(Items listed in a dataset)
Segment Open
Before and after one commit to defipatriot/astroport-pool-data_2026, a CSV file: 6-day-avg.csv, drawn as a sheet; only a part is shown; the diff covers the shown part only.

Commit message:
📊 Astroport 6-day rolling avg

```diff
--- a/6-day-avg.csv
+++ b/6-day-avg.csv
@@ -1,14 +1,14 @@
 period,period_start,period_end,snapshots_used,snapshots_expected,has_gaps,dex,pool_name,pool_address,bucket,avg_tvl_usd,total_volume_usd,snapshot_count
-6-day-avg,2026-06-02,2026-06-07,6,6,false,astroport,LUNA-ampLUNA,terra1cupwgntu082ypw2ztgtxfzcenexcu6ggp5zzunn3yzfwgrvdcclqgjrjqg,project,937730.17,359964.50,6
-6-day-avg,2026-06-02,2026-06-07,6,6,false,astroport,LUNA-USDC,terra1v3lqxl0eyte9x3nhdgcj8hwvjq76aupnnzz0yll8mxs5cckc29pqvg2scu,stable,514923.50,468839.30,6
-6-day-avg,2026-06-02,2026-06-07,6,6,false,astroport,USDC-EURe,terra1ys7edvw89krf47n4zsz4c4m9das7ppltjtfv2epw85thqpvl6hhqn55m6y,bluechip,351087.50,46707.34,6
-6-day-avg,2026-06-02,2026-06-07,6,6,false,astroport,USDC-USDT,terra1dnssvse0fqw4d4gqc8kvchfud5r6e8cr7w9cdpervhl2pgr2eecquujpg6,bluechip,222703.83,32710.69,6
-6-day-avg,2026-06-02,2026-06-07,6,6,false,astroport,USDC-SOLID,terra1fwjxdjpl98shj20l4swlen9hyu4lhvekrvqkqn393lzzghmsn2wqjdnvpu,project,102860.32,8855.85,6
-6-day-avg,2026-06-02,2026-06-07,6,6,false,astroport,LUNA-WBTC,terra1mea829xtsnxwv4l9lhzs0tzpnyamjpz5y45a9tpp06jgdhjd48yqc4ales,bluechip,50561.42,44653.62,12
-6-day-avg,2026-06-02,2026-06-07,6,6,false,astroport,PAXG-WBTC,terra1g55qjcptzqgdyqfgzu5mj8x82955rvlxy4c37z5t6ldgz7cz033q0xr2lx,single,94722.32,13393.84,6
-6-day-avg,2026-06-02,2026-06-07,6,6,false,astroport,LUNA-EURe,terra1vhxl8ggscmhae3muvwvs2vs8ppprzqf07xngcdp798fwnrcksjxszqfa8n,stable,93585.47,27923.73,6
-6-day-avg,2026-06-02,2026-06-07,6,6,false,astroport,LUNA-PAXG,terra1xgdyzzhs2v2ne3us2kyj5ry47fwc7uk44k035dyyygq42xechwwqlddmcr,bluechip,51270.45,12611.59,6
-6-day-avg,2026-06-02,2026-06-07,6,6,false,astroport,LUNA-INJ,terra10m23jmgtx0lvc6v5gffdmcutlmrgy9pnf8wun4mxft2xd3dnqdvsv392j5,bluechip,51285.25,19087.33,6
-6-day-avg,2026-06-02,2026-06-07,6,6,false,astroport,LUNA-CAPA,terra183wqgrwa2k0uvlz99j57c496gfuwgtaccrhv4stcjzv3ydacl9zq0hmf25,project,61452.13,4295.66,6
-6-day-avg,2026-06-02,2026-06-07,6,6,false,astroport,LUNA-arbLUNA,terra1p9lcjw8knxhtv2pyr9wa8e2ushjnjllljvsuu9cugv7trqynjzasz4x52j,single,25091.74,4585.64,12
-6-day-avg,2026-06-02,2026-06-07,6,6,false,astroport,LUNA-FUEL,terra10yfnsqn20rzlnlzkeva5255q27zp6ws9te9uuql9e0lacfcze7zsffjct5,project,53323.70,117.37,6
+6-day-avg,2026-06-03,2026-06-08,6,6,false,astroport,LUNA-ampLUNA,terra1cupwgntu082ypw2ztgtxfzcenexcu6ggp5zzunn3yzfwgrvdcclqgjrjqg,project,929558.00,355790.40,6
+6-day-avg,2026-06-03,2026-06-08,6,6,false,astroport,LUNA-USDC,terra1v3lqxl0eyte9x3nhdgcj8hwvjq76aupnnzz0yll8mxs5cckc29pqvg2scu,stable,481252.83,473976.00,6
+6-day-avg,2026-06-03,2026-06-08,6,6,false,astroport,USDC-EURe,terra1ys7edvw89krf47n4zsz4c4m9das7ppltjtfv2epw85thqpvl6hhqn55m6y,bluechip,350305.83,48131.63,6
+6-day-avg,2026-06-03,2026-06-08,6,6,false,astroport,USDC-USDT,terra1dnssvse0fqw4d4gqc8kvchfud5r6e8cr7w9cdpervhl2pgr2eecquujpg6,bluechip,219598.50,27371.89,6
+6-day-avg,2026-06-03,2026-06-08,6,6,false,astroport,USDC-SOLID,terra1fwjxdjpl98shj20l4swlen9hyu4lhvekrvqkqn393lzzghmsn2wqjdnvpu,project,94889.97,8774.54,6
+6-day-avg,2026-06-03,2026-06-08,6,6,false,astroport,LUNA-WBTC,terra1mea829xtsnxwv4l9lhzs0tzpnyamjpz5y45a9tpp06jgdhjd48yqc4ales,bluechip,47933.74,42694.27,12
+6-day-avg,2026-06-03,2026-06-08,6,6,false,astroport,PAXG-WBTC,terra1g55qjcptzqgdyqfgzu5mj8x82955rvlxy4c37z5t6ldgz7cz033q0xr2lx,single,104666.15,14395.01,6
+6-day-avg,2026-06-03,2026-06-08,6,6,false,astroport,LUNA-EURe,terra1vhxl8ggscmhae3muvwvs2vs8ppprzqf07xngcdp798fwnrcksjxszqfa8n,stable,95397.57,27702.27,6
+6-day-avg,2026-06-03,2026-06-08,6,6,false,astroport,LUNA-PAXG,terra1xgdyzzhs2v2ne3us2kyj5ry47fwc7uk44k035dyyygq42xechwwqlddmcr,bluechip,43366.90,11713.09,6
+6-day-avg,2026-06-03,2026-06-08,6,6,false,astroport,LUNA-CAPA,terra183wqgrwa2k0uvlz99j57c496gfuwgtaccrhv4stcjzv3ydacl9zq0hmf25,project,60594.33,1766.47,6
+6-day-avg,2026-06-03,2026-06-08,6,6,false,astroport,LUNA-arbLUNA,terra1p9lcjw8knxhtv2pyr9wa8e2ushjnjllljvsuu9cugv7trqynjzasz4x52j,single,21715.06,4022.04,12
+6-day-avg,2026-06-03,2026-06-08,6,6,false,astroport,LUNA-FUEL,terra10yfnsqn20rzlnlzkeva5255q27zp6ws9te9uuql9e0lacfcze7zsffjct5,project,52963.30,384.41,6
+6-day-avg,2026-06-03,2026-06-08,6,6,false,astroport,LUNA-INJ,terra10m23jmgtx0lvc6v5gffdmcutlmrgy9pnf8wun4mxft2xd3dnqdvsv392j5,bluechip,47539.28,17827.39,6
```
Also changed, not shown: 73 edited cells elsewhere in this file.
Segment Closed
_WORK INSTRUCTION_
All of the entries above need to be printed again exactly.

_RESPONSE TO THE TASK_
Before and after one commit to defipatriot/astroport-pool-data_2026, a CSV file: 6-day-avg.csv, drawn as a sheet; only a part is shown; the diff covers the shown part only.

Commit message:
📊 Astroport 6-day rolling avg

```diff
--- a/6-day-avg.csv
+++ b/6-day-avg.csv
@@ -1,14 +1,14 @@
 period,period_start,period_end,snapshots_used,snapshots_expected,has_gaps,dex,pool_name,pool_address,bucket,avg_tvl_usd,total_volume_usd,snapshot_count
-6-day-avg,2026-06-02,2026-06-07,6,6,false,astroport,LUNA-ampLUNA,terra1cupwgntu082ypw2ztgtxfzcenexcu6ggp5zzunn3yzfwgrvdcclqgjrjqg,project,937730.17,359964.50,6
-6-day-avg,2026-06-02,2026-06-07,6,6,false,astroport,LUNA-USDC,terra1v3lqxl0eyte9x3nhdgcj8hwvjq76aupnnzz0yll8mxs5cckc29pqvg2scu,stable,514923.50,468839.30,6
-6-day-avg,2026-06-02,2026-06-07,6,6,false,astroport,USDC-EURe,terra1ys7edvw89krf47n4zsz4c4m9das7ppltjtfv2epw85thqpvl6hhqn55m6y,bluechip,351087.50,46707.34,6
-6-day-avg,2026-06-02,2026-06-07,6,6,false,astroport,USDC-USDT,terra1dnssvse0fqw4d4gqc8kvchfud5r6e8cr7w9cdpervhl2pgr2eecquujpg6,bluechip,222703.83,32710.69,6
-6-day-avg,2026-06-02,2026-06-07,6,6,false,astroport,USDC-SOLID,terra1fwjxdjpl98shj20l4swlen9hyu4lhvekrvqkqn393lzzghmsn2wqjdnvpu,project,102860.32,8855.85,6
-6-day-avg,2026-06-02,2026-06-07,6,6,false,astroport,LUNA-WBTC,terra1mea829xtsnxwv4l9lhzs0tzpnyamjpz5y45a9tpp06jgdhjd48yqc4ales,bluechip,50561.42,44653.62,12
-6-day-avg,2026-06-02,2026-06-07,6,6,false,astroport,PAXG-WBTC,terra1g55qjcptzqgdyqfgzu5mj8x82955rvlxy4c37z5t6ldgz7cz033q0xr2lx,single,94722.32,13393.84,6
-6-day-avg,2026-06-02,2026-06-07,6,6,false,astroport,LUNA-EURe,terra1vhxl8ggscmhae3muvwvs2vs8ppprzqf07xngcdp798fwnrcksjxszqfa8n,stable,93585.47,27923.73,6
-6-day-avg,2026-06-02,2026-06-07,6,6,false,astroport,LUNA-PAXG,terra1xgdyzzhs2v2ne3us2kyj5ry47fwc7uk44k035dyyygq42xechwwqlddmcr,bluechip,51270.45,12611.59,6
-6-day-avg,2026-06-02,2026-06-07,6,6,false,astroport,LUNA-INJ,terra10m23jmgtx0lvc6v5gffdmcutlmrgy9pnf8wun4mxft2xd3dnqdvsv392j5,bluechip,51285.25,19087.33,6
-6-day-avg,2026-06-02,2026-06-07,6,6,false,astroport,LUNA-CAPA,terra183wqgrwa2k0uvlz99j57c496gfuwgtaccrhv4stcjzv3ydacl9zq0hmf25,project,61452.13,4295.66,6
-6-day-avg,2026-06-02,2026-06-07,6,6,false,astroport,LUNA-arbLUNA,terra1p9lcjw8knxhtv2pyr9wa8e2ushjnjllljvsuu9cugv7trqynjzasz4x52j,single,25091.74,4585.64,12
-6-day-avg,2026-06-02,2026-06-07,6,6,false,astroport,LUNA-FUEL,terra10yfnsqn20rzlnlzkeva5255q27zp6ws9te9uuql9e0lacfcze7zsffjct5,project,53323.70,117.37,6
+6-day-avg,2026-06-03,2026-06-08,6,6,false,astroport,LUNA-ampLUNA,terra1cupwgntu082ypw2ztgtxfzcenexcu6ggp5zzunn3yzfwgrvdcclqgjrjqg,project,929558.00,355790.40,6
+6-day-avg,2026-06-03,2026-06-08,6,6,false,astroport,LUNA-USDC,terra1v3lqxl0eyte9x3nhdgcj8hwvjq76aupnnzz0yll8mxs5cckc29pqvg2scu,stable,481252.83,473976.00,6
+6-day-avg,2026-06-03,2026-06-08,6,6,false,astroport,USDC-EURe,terra1ys7edvw89krf47n4zsz4c4m9das7ppltjtfv2epw85thqpvl6hhqn55m6y,bluechip,350305.83,48131.63,6
+6-day-avg,2026-06-03,2026-06-08,6,6,false,astroport,USDC-USDT,terra1dnssvse0fqw4d4gqc8kvchfud5r6e8cr7w9cdpervhl2pgr2eecquujpg6,bluechip,219598.50,27371.89,6
+6-day-avg,2026-06-03,2026-06-08,6,6,false,astroport,USDC-SOLID,terra1fwjxdjpl98shj20l4swlen9hyu4lhvekrvqkqn393lzzghmsn2wqjdnvpu,project,94889.97,8774.54,6
+6-day-avg,2026-06-03,2026-06-08,6,6,false,astroport,LUNA-WBTC,terra1mea829xtsnxwv4l9lhzs0tzpnyamjpz5y45a9tpp06jgdhjd48yqc4ales,bluechip,47933.74,42694.27,12
+6-day-avg,2026-06-03,2026-06-08,6,6,false,astroport,PAXG-WBTC,terra1g55qjcptzqgdyqfgzu5mj8x82955rvlxy4c37z5t6ldgz7cz033q0xr2lx,single,104666.15,14395.01,6
+6-day-avg,2026-06-03,2026-06-08,6,6,false,astroport,LUNA-EURe,terra1vhxl8ggscmhae3muvwvs2vs8ppprzqf07xngcdp798fwnrcksjxszqfa8n,stable,95397.57,27702.27,6
+6-day-avg,2026-06-03,2026-06-08,6,6,false,astroport,LUNA-PAXG,terra1xgdyzzhs2v2ne3us2kyj5ry47fwc7uk44k035dyyygq42xechwwqlddmcr,bluechip,43366.90,11713.09,6
+6-day-avg,2026-06-03,2026-06-08,6,6,false,astroport,LUNA-CAPA,terra183wqgrwa2k0uvlz99j57c496gfuwgtaccrhv4stcjzv3ydacl9zq0hmf25,project,60594.33,1766.47,6
+6-day-avg,2026-06-03,2026-06-08,6,6,false,astroport,LUNA-arbLUNA,terra1p9lcjw8knxhtv2pyr9wa8e2ushjnjllljvsuu9cugv7trqynjzasz4x52j,single,21715.06,4022.04,12
+6-day-avg,2026-06-03,2026-06-08,6,6,false,astroport,LUNA-FUEL,terra10yfnsqn20rzlnlzkeva5255q27zp6ws9te9uuql9e0lacfcze7zsffjct5,project,52963.30,384.41,6
+6-day-avg,2026-06-03,2026-06-08,6,6,false,astroport,LUNA-INJ,terra10m23jmgtx0lvc6v5gffdmcutlmrgy9pnf8wun4mxft2xd3dnqdvsv392j5,bluechip,47539.28,17827.39,6
```
Also changed, not shown: 73 edited cells elsewhere in this file.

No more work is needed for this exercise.